> **REQUIRED ACTION**
Which lines in the data below contain the word "border"? Return each of them.

(User interface change data)

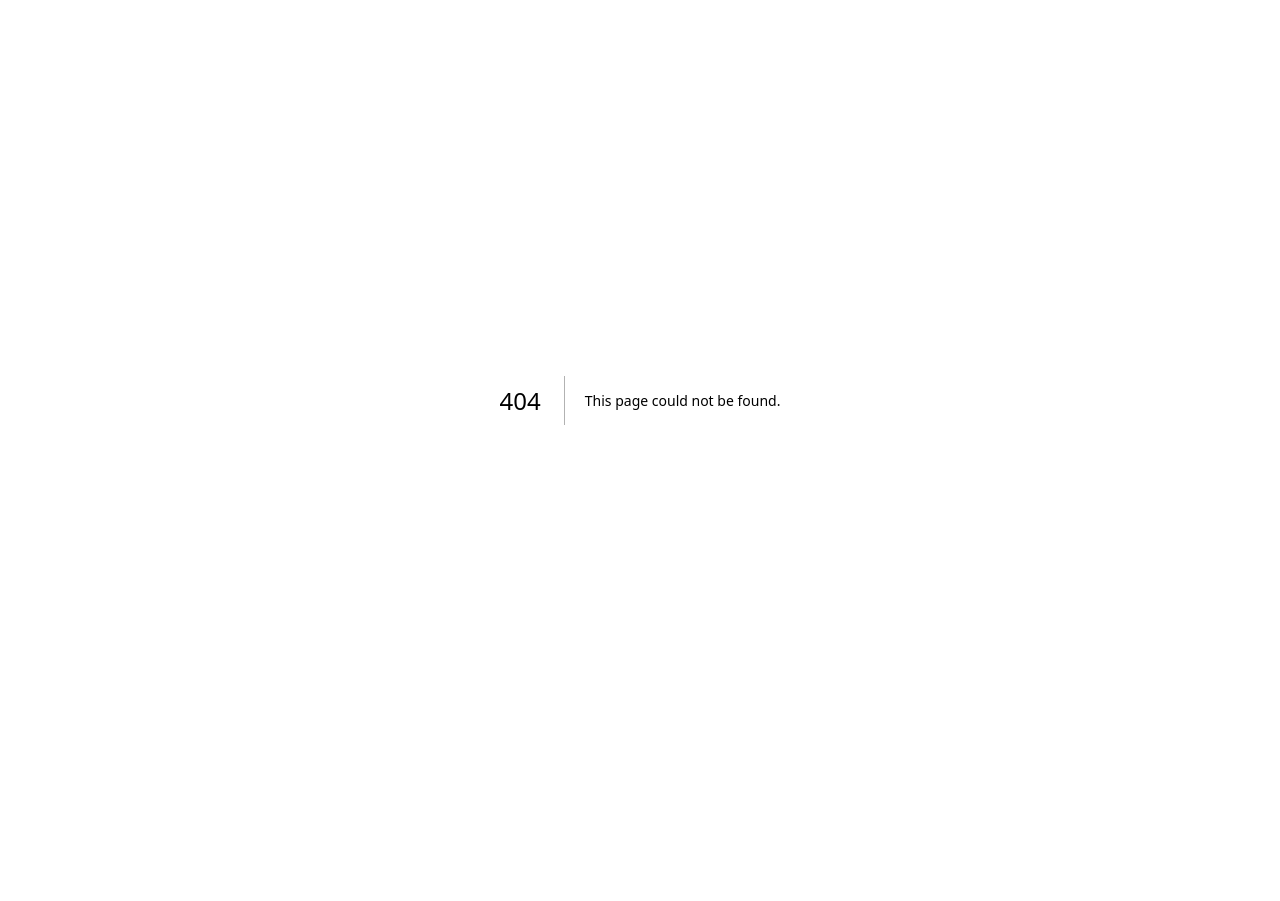
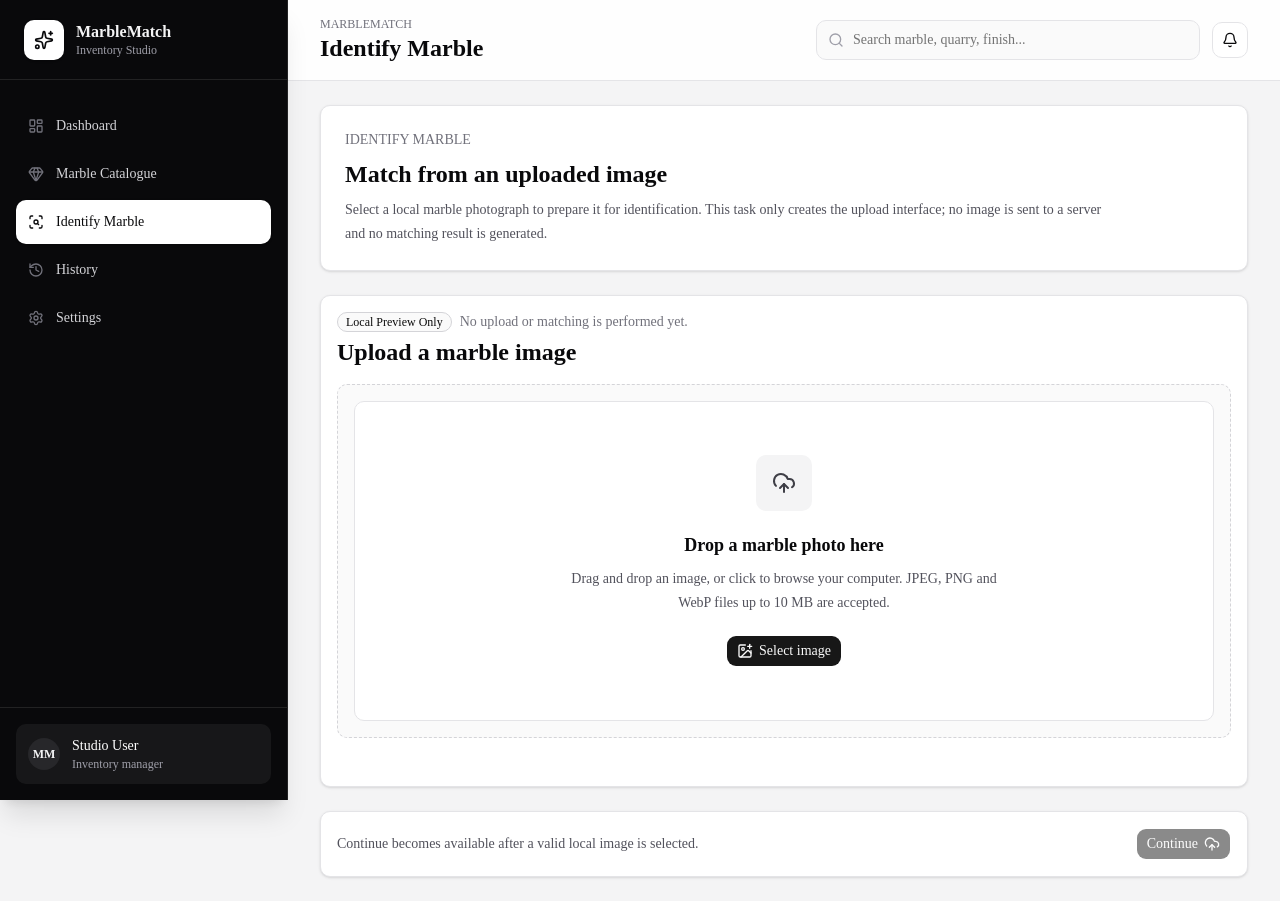
Before and after one commit to Rishabhpal07/marble-match-UI, a Next.js app: page /match in a window 1280 px wide. Before the commit this address had no page. Before the commit the page ends 800 px from the top, so only its background shows below. Built offline with nearby package versions, Linux system fonts and the light colour scheme.

Commit message:
feat: add marble image upload

```diff
--- a/app/(dashboard)/marbles/[id]/page.tsx
+++ b/app/(dashboard)/marbles/[id]/page.tsx
@@ -156,7 +156,7 @@ export default async function MarbleDetailPage({
                 Back to Catalogue
               </Link>
               <Link
-                href="/identify"
+                href="/match"
                 className="inline-flex h-10 items-center justify-center gap-2 rounded-lg bg-zinc-950 px-4 text-sm font-medium text-white outline-none transition-colors hover:bg-zinc-800 focus-visible:ring-2 focus-visible:ring-zinc-400"
               >
                 <ScanSearch className="size-4" aria-hidden="true" />
--- /dev/null
+++ b/app/(dashboard)/match/page.tsx
@@ -0,0 +1,23 @@
+import { MarbleImageUpload } from "@/components/image-upload/marble-image-upload";
+
+export default function MatchPage() {
+  return (
+    <div className="space-y-6">
+      <section className="rounded-lg border border-zinc-200 bg-white p-6 shadow-sm">
+        <p className="text-sm font-medium uppercase text-zinc-500">
+          Identify Marble
+        </p>
+        <h2 className="mt-2 text-2xl font-semibold text-zinc-950">
+          Match from an uploaded image
+        </h2>
+        <p className="mt-2 max-w-3xl text-sm leading-6 text-zinc-600">
+          Select a local marble photograph to prepare it for identification.
+          This task only creates the upload interface; no image is sent to a
+          server and no matching result is generated.
+        </p>
+      </section>
+
+      <MarbleImageUpload />
+    </div>
+  );
+}
--- /dev/null
+++ b/components/image-upload/marble-image-upload.tsx
@@ -0,0 +1,273 @@
+"use client";
+
+import Image from "next/image";
+import { ChangeEvent, DragEvent, useEffect, useRef, useState } from "react";
+import { ImagePlus, RefreshCw, Trash2, UploadCloud } from "lucide-react";
+
+import { Badge } from "@/components/ui/badge";
+import { Button } from "@/components/ui/button";
+import {
+  Card,
+  CardContent,
+  CardHeader,
+  CardTitle,
+} from "@/components/ui/card";
+import { cn } from "@/lib/utils";
+
+const acceptedTypes = ["image/jpeg", "image/png", "image/webp"];
+const maxFileSize = 10 * 1024 * 1024;
+
+type SelectedImage = {
+  file: File;
+  previewUrl: string;
+};
+
+function formatBytes(bytes: number) {
+  return `${(bytes / (1024 * 1024)).toFixed(1)} MB`;
+}
+
+function validateFile(file: File) {
+  if (!acceptedTypes.includes(file.type)) {
+    return "Choose a JPEG, PNG or WebP image.";
+  }
+
+  if (file.size > maxFileSize) {
+    return "Choose an image smaller than 10 MB.";
+  }
+
+  return null;
+}
+
+export function MarbleImageUpload() {
+  const inputRef = useRef<HTMLInputElement>(null);
+  const [selectedImage, setSelectedImage] = useState<SelectedImage | null>(
+    null
+  );
+  const [error, setError] = useState("");
+  const [isDragging, setIsDragging] = useState(false);
+
+  useEffect(() => {
+    return () => {
+      if (selectedImage?.previewUrl) {
+        URL.revokeObjectURL(selectedImage.previewUrl);
+      }
+    };
+  }, [selectedImage?.previewUrl]);
+
+  function openFilePicker() {
+    inputRef.current?.click();
+  }
+
+  function clearInputValue() {
+    if (inputRef.current) {
+      inputRef.current.value = "";
+    }
+  }
+
+  function selectFile(file: File | undefined) {
+    if (!file) {
+      return;
+    }
+
+    const validationError = validateFile(file);
+
+    if (validationError) {
+      setError(validationError);
+      setSelectedImage((current) => {
+        if (current?.previewUrl) {
+          URL.revokeObjectURL(current.previewUrl);
+        }
+
+        return null;
+      });
+      clearInputValue();
+      return;
+    }
+
+    const previewUrl = URL.createObjectURL(file);
+
+    setError("");
+    setSelectedImage((current) => {
+      if (current?.previewUrl) {
+        URL.revokeObjectURL(current.previewUrl);
+      }
+
+      return {
+        file,
+        previewUrl,
+      };
+    });
+  }
+
+  function removeSelectedImage() {
+    setSelectedImage((current) => {
+      if (current?.previewUrl) {
+        URL.revokeObjectURL(current.previewUrl);
+      }
+
+      return null;
+    });
+    setError("");
+    clearInputValue();
+  }
+
+  function handleInputChange(event: ChangeEvent<HTMLInputElement>) {
+    selectFile(event.target.files?.[0]);
+  }
+
+  function handleDragOver(event: DragEvent<HTMLDivElement>) {
+    event.preventDefault();
+    event.stopPropagation();
+    setIsDragging(true);
+  }
+
+  function handleDragLeave(event: DragEvent<HTMLDivElement>) {
+    event.preventDefault();
+    event.stopPropagation();
+    setIsDragging(false);
+  }
+
+  function handleDrop(event: DragEvent<HTMLDivElement>) {
+    event.preventDefault();
+    event.stopPropagation();
+    setIsDragging(false);
+    selectFile(event.dataTransfer.files?.[0]);
+  }
+
+  return (
+    <form
+      className="space-y-6"
+      onSubmit={(event) => event.preventDefault()}
+      aria-describedby="upload-help upload-error"
+    >
+      <Card className="rounded-lg border border-zinc-200 bg-white shadow-sm ring-0">
+        <CardHeader>
+          <div className="flex flex-wrap items-center gap-2">
+            <Badge variant="outline" className="border-zinc-300 bg-zinc-50">
+              Local Preview Only
+            </Badge>
+            <span className="text-sm text-zinc-500">
+              No upload or matching is performed yet.
+            </span>
+          </div>
+          <CardTitle className="text-2xl font-semibold text-zinc-950">
+            Upload a marble image
+          </CardTitle>
+        </CardHeader>
+        <CardContent>
+          <input
+            ref={inputRef}
+            id="marble-image-input"
+            type="file"
+            accept="image/jpeg,image/png,image/webp"
+            className="sr-only"
+            onChange={handleInputChange}
+          />
+
+          <div
+            onDragOver={handleDragOver}
+            onDragEnter={handleDragOver}
+            onDragLeave={handleDragLeave}
+            onDrop={handleDrop}
+            className={cn(
+              "rounded-lg border border-dashed border-zinc-300 bg-zinc-50 p-4 outline-none transition-colors focus-visible:ring-2 focus-visible:ring-zinc-400",
+              isDragging && "border-zinc-950 bg-white"
+            )}
+          >
+            {selectedImage ? (
+              <div className="grid gap-4 lg:grid-cols-[minmax(0,1fr)_280px]">
+                <div className="overflow-hidden rounded-lg border border-zinc-200 bg-white">
+                  <Image
+                    src={selectedImage.previewUrl}
+                    alt="Selected marble preview"
+                    width={960}
+                    height={640}
+                    unoptimized
+                    className="aspect-[16/10] w-full object-cover"
+                  />
+                </div>
+                <div className="flex flex-col justify-between rounded-lg border border-zinc-200 bg-white p-4">
+                  <div>
+                    <p className="text-sm font-medium text-zinc-950">
+                      {selectedImage.file.name}
+                    </p>
+                    <p className="mt-1 text-sm text-zinc-500">
+                      {selectedImage.file.type} ·{" "}
+                      {formatBytes(selectedImage.file.size)}
+                    </p>
+                    <p className="mt-4 text-sm leading-6 text-zinc-600">
+                      Preview generated locally in your browser. Matching will
+                      be added in a later task.
+                    </p>
+                  </div>
+                  <div className="mt-5 flex flex-col gap-2">
+                    <Button
+                      type="button"
+                      variant="outline"
+                      onClick={(event) => {
+                        event.stopPropagation();
+                        openFilePicker();
+                      }}
+                    >
+                      <RefreshCw aria-hidden="true" />
+                      Replace image
+                    </Button>
+                    <Button
+                      type="button"
+                      variant="outline"
+                      onClick={(event) => {
+                        event.stopPropagation();
+                        removeSelectedImage();
+                      }}
+                    >
+                      <Trash2 aria-hidden="true" />
+                      Remove image
+                    </Button>
+                  </div>
+                </div>
+              </div>
+            ) : (
+              <div className="flex min-h-80 flex-col items-center justify-center rounded-lg border border-zinc-200 bg-white p-8 text-center">
+                <div className="flex size-14 items-center justify-center rounded-lg bg-zinc-100 text-zinc-700">
+                  <UploadCloud className="size-6" aria-hidden="true" />
+                </div>
+                <h2 className="mt-5 text-lg font-semibold text-zinc-950">
+                  Drop a marble photo here
+                </h2>
+                <p
+                  id="upload-help"
+                  className="mt-2 max-w-md text-sm leading-6 text-zinc-600"
+                >
+                  Drag and drop an image, or click to browse your computer.
+                  JPEG, PNG and WebP files up to 10 MB are accepted.
+                </p>
+                <Button type="button" className="mt-5" onClick={openFilePicker}>
+                  <ImagePlus aria-hidden="true" />
+                  Select image
+                </Button>
+              </div>
+            )}
+          </div>
+
+          <p
+            id="upload-error"
+            className="mt-3 min-h-5 text-sm font-medium text-red-600"
+            aria-live="polite"
+          >
+            {error}
+          </p>
+        </CardContent>
+      </Card>
+
+      <div className="flex flex-col gap-3 rounded-lg border border-zinc-200 bg-white p-4 shadow-sm sm:flex-row sm:items-center sm:justify-between">
+        <p className="text-sm text-zinc-600">
+          Continue becomes available after a valid local image is selected.
+        </p>
+        <Button type="button" disabled={!selectedImage}>
+          Continue
+          <UploadCloud aria-hidden="true" />
+        </Button>
+      </div>
+    </form>
+  );
+}
--- a/components/layout/header.tsx
+++ b/components/layout/header.tsx
@@ -18,7 +18,7 @@ import { DashboardSidebarContent, dashboardNavigation } from "./sidebar";
 const pageTitles: Record<string, string> = {
   "/dashboard": "Dashboard",
   "/marbles": "Marble Catalogue",
-  "/identify": "Identify Marble",
+  "/match": "Identify Marble",
   "/history": "History",
   "/settings": "Settings",
 };
--- a/components/layout/sidebar.tsx
+++ b/components/layout/sidebar.tsx
@@ -27,7 +27,7 @@ export const dashboardNavigation = [
   },
   {
     title: "Identify Marble",
-    href: "/identify",
+    href: "/match",
     icon: ScanSearch,
   },
   {
```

> **ANSWER TO THIS PROBLEM**
+      <section className="rounded-lg border border-zinc-200 bg-white p-6 shadow-sm">
+      <Card className="rounded-lg border border-zinc-200 bg-white shadow-sm ring-0">
+            <Badge variant="outline" className="border-zinc-300 bg-zinc-50">
+              "rounded-lg border border-dashed border-zinc-300 bg-zinc-50 p-4 outline-none transition-colors focus-visible:ring-2 focus-visible:ring-zinc-400",
+              isDragging && "border-zinc-950 bg-white"
+                <div className="overflow-hidden rounded-lg border border-zinc-200 bg-white">
+                <div className="flex flex-col justify-between rounded-lg border border-zinc-200 bg-white p-4">
+              <div className="flex min-h-80 flex-col items-center justify-center rounded-lg border border-zinc-200 bg-white p-8 text-center">
+      <div className="flex flex-col gap-3 rounded-lg border border-zinc-200 bg-white p-4 shadow-sm sm:flex-row sm:items-center sm:justify-between">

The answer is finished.